antoniadi_1900
1900. Courtesy of Ton Lindemann. This map is largely based on the British Astronomical Association map 1896 but includes more polar latitudes.

Martian_Channels_by_Flamarion&Antoniadi

Same map as above from a Russian encyclopedia. Новый энциклопедический словарь.  Брокгауза и Ефрона / [под общ. ред. К. К. Арсеньева]. Petrograd. n.d. СПб, 191(?). (c. 1915) 

 

 

antoniadi_1900_c
Antoniadi’s map 1900  reprojected onto the shaded relief map of Mars. Courtesy of Ton Lindemann.

flam_ant1901flam-ant-1901b

Antoniadi & Flammarion, C: Nouvelles Observations de Mars Faites a l’Observatoire de Juvisy. Bulletin de la Societe Astronomique de France et Revue Mensuelle d’Astronomie, de Meteorologie et de Physique du Globe, vol. 15, pp.345-355  1901

One of the first polar views of Mars.

 

Lohrman’s Map of the Moon

Cartographer: Wilhelm Lohrman

Title: Topographie der sichtbaren Mondoberflaeche (Topography of the Visible Lunar Surface) Dresden: Auf Kosten des Verfassers, 1824.

25 sheets, hachure relief visualization and multiple gray shadings for albedo

1824 4 sheets

Size  227 × 227 mm

1878 Full atlas published by Julius Schmidt, reissued in  1892  Mondkarte in 25 Sectionen und 2 Erlauterungstafeln / Herausgegeben von Dr. J.F.Julius Schmidt. — Leipzig: Verlag von Johann Ambrosius Barth (Arthur Meiner),1878/92.

Originals:

“Lohrmann was a professional cartographer and surveyor who undertook a lunar map based on his own micrometric measurements. Using a small Fraunhofer refractor, he determined the exact position of a number of control points on the moon, from which the positions of all other lunar features could be determined. He divided his map into 25 sections, and in 1824 he published the first four of these sections, along with an explanation of his methods. Although he worked for sixteen more years, and finished drawing all the sections, Lohrmann never did publish the remainder of the atlas. Fortunately, his great successor Julius Schmidt undertook to have the drawings engraved, and the complete Lohrmann atlas finally saw the light in 1878” (Source)

mond4.jpg

Image source

Full atlas available here

 

 

The System of Lunar Craters (1963-1966)

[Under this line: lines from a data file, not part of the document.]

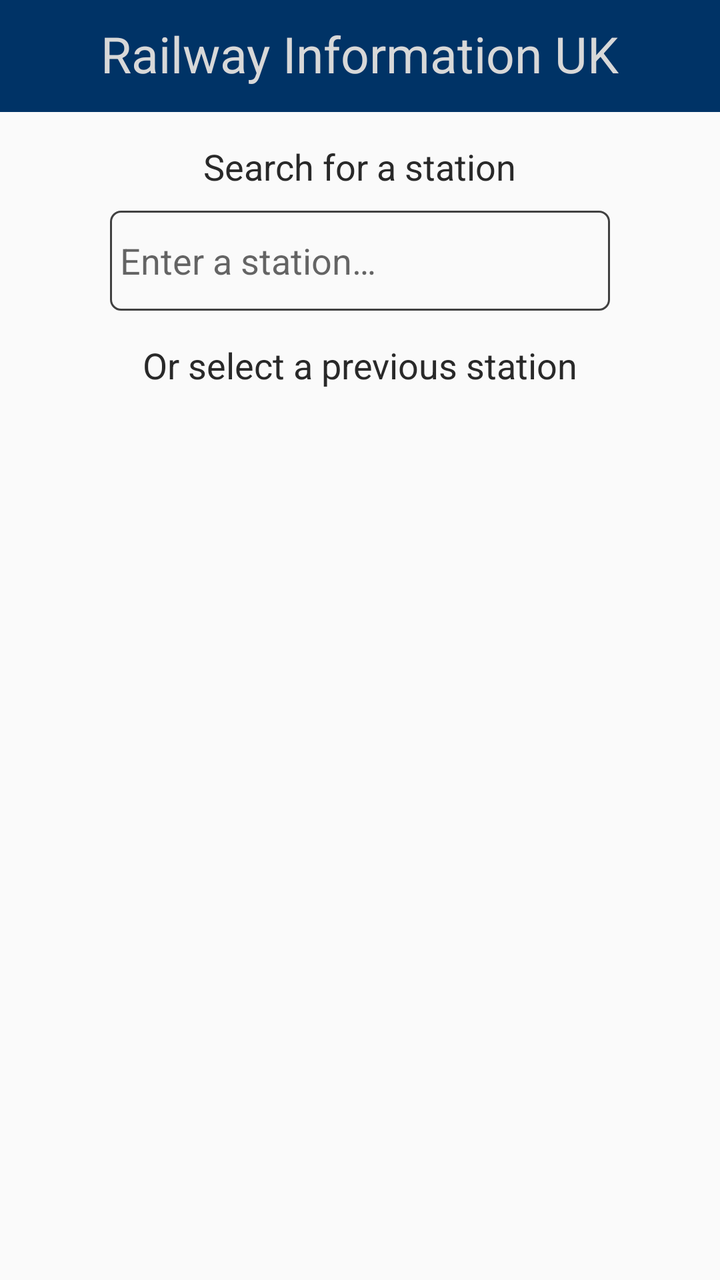
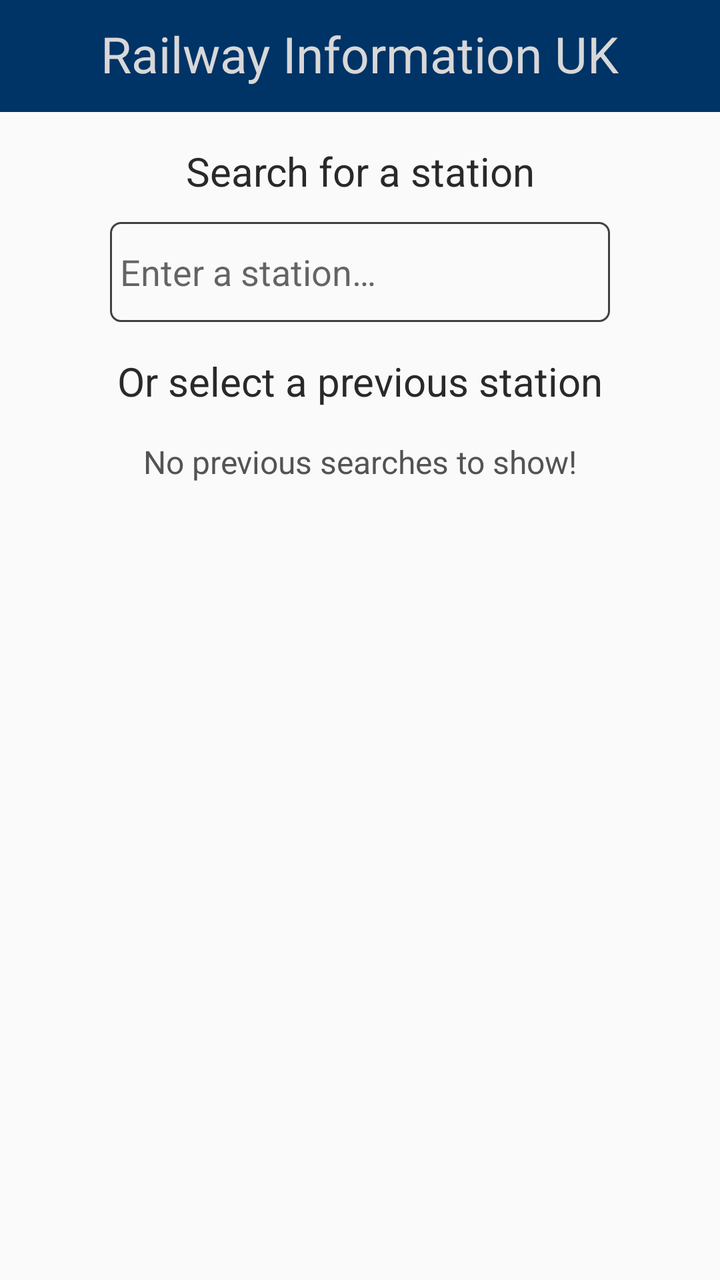

An Android layout rendered at two revisions. The XML below is the earlier revision; the diff shows what the commit changed to produce the second picture.
<!-- AndroidManifest.xml: application theme Theme.AppCompat.Light.NoActionBar -->
<!-- res/layout/activity_select_station.xml -->
<?xml version="1.0" encoding="utf-8"?>
<androidx.constraintlayout.widget.ConstraintLayout xmlns:android="http://schemas.android.com/apk/res/android"
    xmlns:app="http://schemas.android.com/apk/res-auto"
    xmlns:tools="http://schemas.android.com/tools"
    android:layout_width="match_parent"
    android:layout_height="match_parent"
    tools:context=".SelectStationActivity">

    <androidx.appcompat.widget.Toolbar
        android:id="@+id/toolbar"
        android:layout_width="0dp"
        android:layout_height="56dp"
        android:background="#003366"
        android:minHeight="?attr/actionBarSize"
        android:theme="?attr/actionBarTheme"
        app:layout_constraintEnd_toEndOf="parent"
        app:layout_constraintStart_toStartOf="parent"
        app:layout_constraintTop_toTopOf="parent" />

    <TextView
        android:id="@+id/textView2"
        android:layout_width="wrap_content"
        android:layout_height="wrap_content"
        android:layout_marginTop="10dp"
        android:text="@string/app_name"
        android:textColor="#D8D8D8"
        android:textSize="25sp"
        app:layout_constraintEnd_toEndOf="@+id/toolbar"
        app:layout_constraintStart_toStartOf="@+id/toolbar"
        app:layout_constraintTop_toTopOf="@+id/toolbar" />

    <TextView
        android:id="@+id/textView"
        android:layout_width="wrap_content"
        android:layout_height="wrap_content"
        android:layout_marginStart="57dp"
        android:layout_marginTop="15dp"
        android:layout_marginEnd="57dp"
        android:text="@string/choose_station"
        android:textColor="@color/main_text"
        android:textSize="18sp"
        app:layout_constraintEnd_toEndOf="parent"
        app:layout_constraintStart_toStartOf="parent"
        app:layout_constraintTop_toBottomOf="@+id/enter_station_autocomplete" />

    <TextView
        android:id="@+id/textView3"
        android:layout_width="wrap_content"
        android:layout_height="wrap_content"
        android:layout_marginStart="93dp"
        android:layout_marginTop="15dp"
        android:layout_marginEnd="93dp"
        android:text="@string/search_station"
        android:textColor="@color/main_text"
        android:textSize="18sp"
        app:layout_constraintEnd_toEndOf="parent"
        app:layout_constraintHorizontal_bias="0.492"
        app:layout_constraintStart_toStartOf="parent"
        app:layout_constraintTop_toBottomOf="@+id/toolbar" />

    <AutoCompleteTextView
        android:id="@+id/enter_station_autocomplete"
        android:layout_width="0dp"
        android:layout_height="50dp"
        android:layout_marginStart="55dp"
        android:layout_marginTop="10dp"
        android:layout_marginEnd="55dp"
        android:background="@drawable/outline"
        android:hint="@string/enter_station"
        android:imeOptions="actionSearch"
        android:inputType="text|textAutoComplete"
        android:paddingLeft="5dip"
        android:paddingRight="5dip"
        android:textColor="@color/secondary_text"
        app:layout_constraintEnd_toEndOf="parent"
        app:layout_constraintHorizontal_bias="1.0"
        app:layout_constraintStart_toStartOf="parent"
        app:layout_constraintTop_toBottomOf="@+id/textView3" />

    <androidx.recyclerview.widget.RecyclerView
        android:id="@+id/previous_stations_view"
        android:layout_width="0dp"
        android:layout_height="0dp"
        android:layout_marginStart="25dp"
        android:layout_marginTop="10dp"
        android:layout_marginEnd="25dp"
        android:layout_marginBottom="25dp"
        app:layout_constraintBottom_toBottomOf="parent"
        app:layout_constraintEnd_toEndOf="parent"
        app:layout_constraintHorizontal_bias="0.0"
        app:layout_constraintStart_toStartOf="parent"
        app:layout_constraintTop_toBottomOf="@+id/textView" />

</androidx.constraintlayout.widget.ConstraintLayout>
<!-- resources referenced by this layout -->
<resources>
  <color name="main_text">#FF292929</color>
  <color name="secondary_text">#535353</color>
  <!-- drawable outline (drawable) -->
  <shape xmlns:android="http://schemas.android.com/apk/res/android" android:shape="rectangle" >
      <solid android:color="@android:color/transparent" />
      <stroke android:width="1dip" android:color="#414141"/>
      <corners android:radius="5dp"/>
  </shape>
  <string name="app_name">Railway Information UK</string>
  <string name="choose_station">Or select a previous station</string>
  <string name="enter_station">Enter a station…</string>
  <string name="search_station">Search for a station</string>
</resources>

<!-- the commit's change to res/layout/activity_select_station.xml (unified diff, before → after) -->
@@ -18,7 +18,7 @@
         app:layout_constraintTop_toTopOf="parent" />
 
     <TextView
-        android:id="@+id/textView2"
+        android:id="@+id/txt_app_name"
         android:layout_width="wrap_content"
         android:layout_height="wrap_content"
         android:layout_marginTop="10dp"
@@ -30,29 +30,29 @@
         app:layout_constraintTop_toTopOf="@+id/toolbar" />
 
     <TextView
-        android:id="@+id/textView"
+        android:id="@+id/txt_select"
         android:layout_width="wrap_content"
         android:layout_height="wrap_content"
         android:layout_marginStart="57dp"
-        android:layout_marginTop="15dp"
+        android:layout_marginTop="16dp"
         android:layout_marginEnd="57dp"
         android:text="@string/choose_station"
         android:textColor="@color/main_text"
-        android:textSize="18sp"
+        android:textSize="20sp"
         app:layout_constraintEnd_toEndOf="parent"
         app:layout_constraintStart_toStartOf="parent"
         app:layout_constraintTop_toBottomOf="@+id/enter_station_autocomplete" />
 
     <TextView
-        android:id="@+id/textView3"
+        android:id="@+id/txt_search"
         android:layout_width="wrap_content"
         android:layout_height="wrap_content"
         android:layout_marginStart="93dp"
-        android:layout_marginTop="15dp"
+        android:layout_marginTop="16dp"
         android:layout_marginEnd="93dp"
         android:text="@string/search_station"
         android:textColor="@color/main_text"
-        android:textSize="18sp"
+        android:textSize="20sp"
         app:layout_constraintEnd_toEndOf="parent"
         app:layout_constraintHorizontal_bias="0.492"
         app:layout_constraintStart_toStartOf="parent"
@@ -63,7 +63,7 @@
         android:layout_width="0dp"
         android:layout_height="50dp"
         android:layout_marginStart="55dp"
-        android:layout_marginTop="10dp"
+        android:layout_marginTop="12dp"
         android:layout_marginEnd="55dp"
         android:background="@drawable/outline"
         android:hint="@string/enter_station"
@@ -75,20 +75,20 @@
         app:layout_constraintEnd_toEndOf="parent"
         app:layout_constraintHorizontal_bias="1.0"
         app:layout_constraintStart_toStartOf="parent"
-        app:layout_constraintTop_toBottomOf="@+id/textView3" />
+        app:layout_constraintTop_toBottomOf="@+id/txt_search" />
 
-    <androidx.recyclerview.widget.RecyclerView
-        android:id="@+id/previous_stations_view"
-        android:layout_width="0dp"
-        android:layout_height="0dp"
-        android:layout_marginStart="25dp"
-        android:layout_marginTop="10dp"
-        android:layout_marginEnd="25dp"
-        android:layout_marginBottom="25dp"
-        app:layout_constraintBottom_toBottomOf="parent"
+    <TextView
+        android:id="@+id/textView"
+        android:layout_width="wrap_content"
+        android:layout_height="wrap_content"
+        android:layout_marginStart="32dp"
+        android:layout_marginTop="16dp"
+        android:layout_marginEnd="32dp"
+        android:text="@string/no_history"
+        android:textColor="@color/secondary_text"
+        android:textSize="16sp"
         app:layout_constraintEnd_toEndOf="parent"
-        app:layout_constraintHorizontal_bias="0.0"
         app:layout_constraintStart_toStartOf="parent"
-        app:layout_constraintTop_toBottomOf="@+id/textView" />
+        app:layout_constraintTop_toBottomOf="@+id/txt_select" />
 
 </androidx.constraintlayout.widget.ConstraintLayout>
<!-- resource entries referenced after the edit -->
@@ -11,6 +11,7 @@
   <string name="app_name">Railway Information UK</string>
   <string name="choose_station">Or select a previous station</string>
   <string name="enter_station">Enter a station…</string>
+  <string name="no_history">No previous searches to show!</string>
   <string name="search_station">Search for a station</string>
 </resources>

Reference map showing IAU nomenclature, south-up, orthographic projection.

Arthur DWG, Agnieray AP, Horvath RA, Wood CA, Chapman CR 1963 The System of Lunar Craters, Quadrant I. Communications of the Lunar and Planetary Laboratory, 2 (30).

Published in Communications of the Lunar and Planetary Laboratory 30, 40,50,70, 1963-66

Quadrant I

Quadrant II

Quadrant IV

Also available in the Moon Wiki

 

SLC-A2.jpg

Legend (A2 sheet) (Source)

SLC-C3.jpg

 

Wilkins’ maps of the Moon

wilkins.jpg

Photo: LPOD Sep15 2008.

Cartographer: H Percy Wilkins, “the last traditional selenographer”

Editions: Early edition with hand lettering, later editions with sans serif and grid.

South-up orientation. Orthographic projection.

60 inch map: 1924

200 inch map: 1930

300 inch map of the Moon First edition, 1946.  Third edition, 1951, revisions in 1952, 1954.

25 map sheets, Scale 21.6 miles per inch.

Compiled from personal observations starting in 1909.

1938-505

200-inch edition

wilkings_big_merged_moon_map

300-inch edition including polar and far side views. This image is compiled by H. Hargitai from the Strolling Astronomer publication (100 inch reduction).

wilkins200

A single sheet from the 200-inch edition.

 

CMHASDWilkins&TheMoonMap.jpg

The 300-inch edition with north-up orientation. Neil Armstrong and Dr H P Wilkins  at the Royal Geographical Society, London. (source)

wilkins100.jpg

Reduced edition 1952 (?) (Source)